Palisade looks at options for civic center
The town of Palisade is weighing the pros and cons of five plans for a civic center before determining how much it would cost.
The center would be built in the historic high school building acquired from District 51 earlier this year.
Two meetings were held this month to gauge the public’s interest in the plans, which would relocate town administration and possibly the public safety headquarters to the school site while making room for recreational space. Tim Sarmo, Palisade town administrator, said people who attended the meetings were excited for the project but would rather have the historic high school renovated and not torn down.
“The town is growing,” Sarmo said. “We’ve pretty much outgrown the local facilities.”
The high school building is vacant with the exception of the Valley East alternative school and the Palisade branch of the Mesa County library, Sarmo said.
One option would have the building renovated to house town administration, municipal courts and a gym, while the annex would continue to house the library and Valley East. A separate building would be built for fire and police facilities.
Another option would be tearing down the buildings and building a new facility for town administration, the library and public safety, among other things.
“Right now we’re weighing disadvantages and advantages to each option,” Sarmo said. “The public doesn’t want to lose the rec center idea, for example, and there’s been mixed reaction to the public safety aspect.”
The District 51 board of education approved an agreement with Palisade on Nov. 26, 2007.
Sarmo said the town officially acquired the site Jan. 2.
According to the agreement, the town gets the buildings, and the district can keep Valley East at the site rent-free for the next 10 years.

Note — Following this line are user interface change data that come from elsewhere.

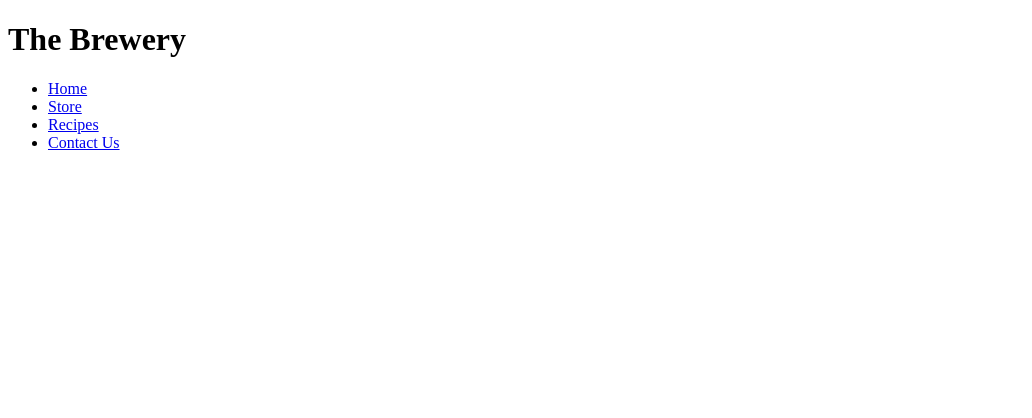
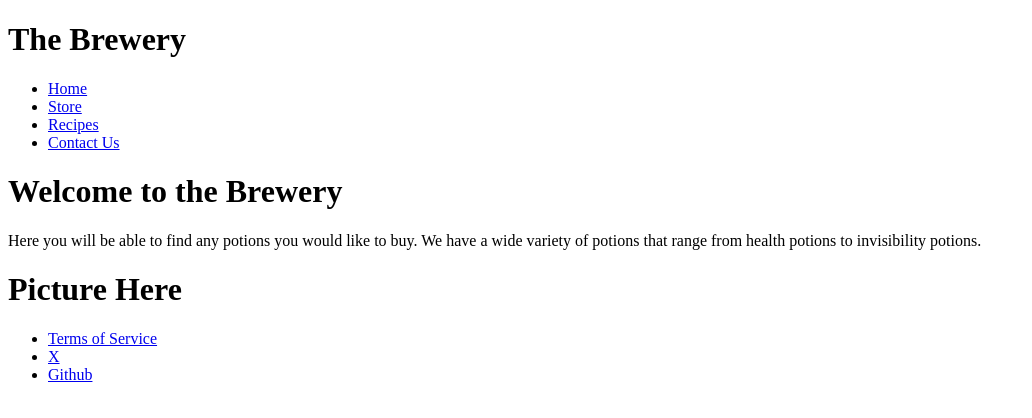
Before and after one commit to katon1/The-Brewery, a plain HTML site: page Front_End/pages/index.html in a window 1280 px wide. Shown: the whole page, without its empty margins (0-1032 px from the left). Drawn offline with Linux system fonts and the light colour scheme.

Commit message:
Update on some html

```diff
--- a/Front_End/pages/index.html
+++ b/Front_End/pages/index.html
@@ -19,6 +19,21 @@
         </nav>
     </header>
 
+    <h1> Welcome to the Brewery </h1>
+
+    <p> Here you will be able to find any potions you would like to buy. We have a wide variety of potions that range from health potions to invisibility potions.</p>
+
+    <!-- Insert potion animation here-->
+    <h1>Picture Here</h1>
 
 
+
+
+
+    <!-- Bottom part of the website -->
+    <ul>
+        <li><a href ="#">Terms of Service</a></li>
+        <li><a href ="#">X</a></li>
+        <li><a href ="#">Github</a></li>
+    </ul>
 </body>
```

Palisade must assume the maintenance and utility costs of the buildings, including the school, for up to $13,000 annually.
“This was not a donation on the part of the district, but a great partnership,” Sarmo said.
“We’re putting a building into use and assuming operation and liability.”
Sarmo said the next step in the project is to narrow the options and map out costs for each.
It’s too early to say how the project would be funded, Sarmo said, but it could include a variety of sources such as general funds or debt funds.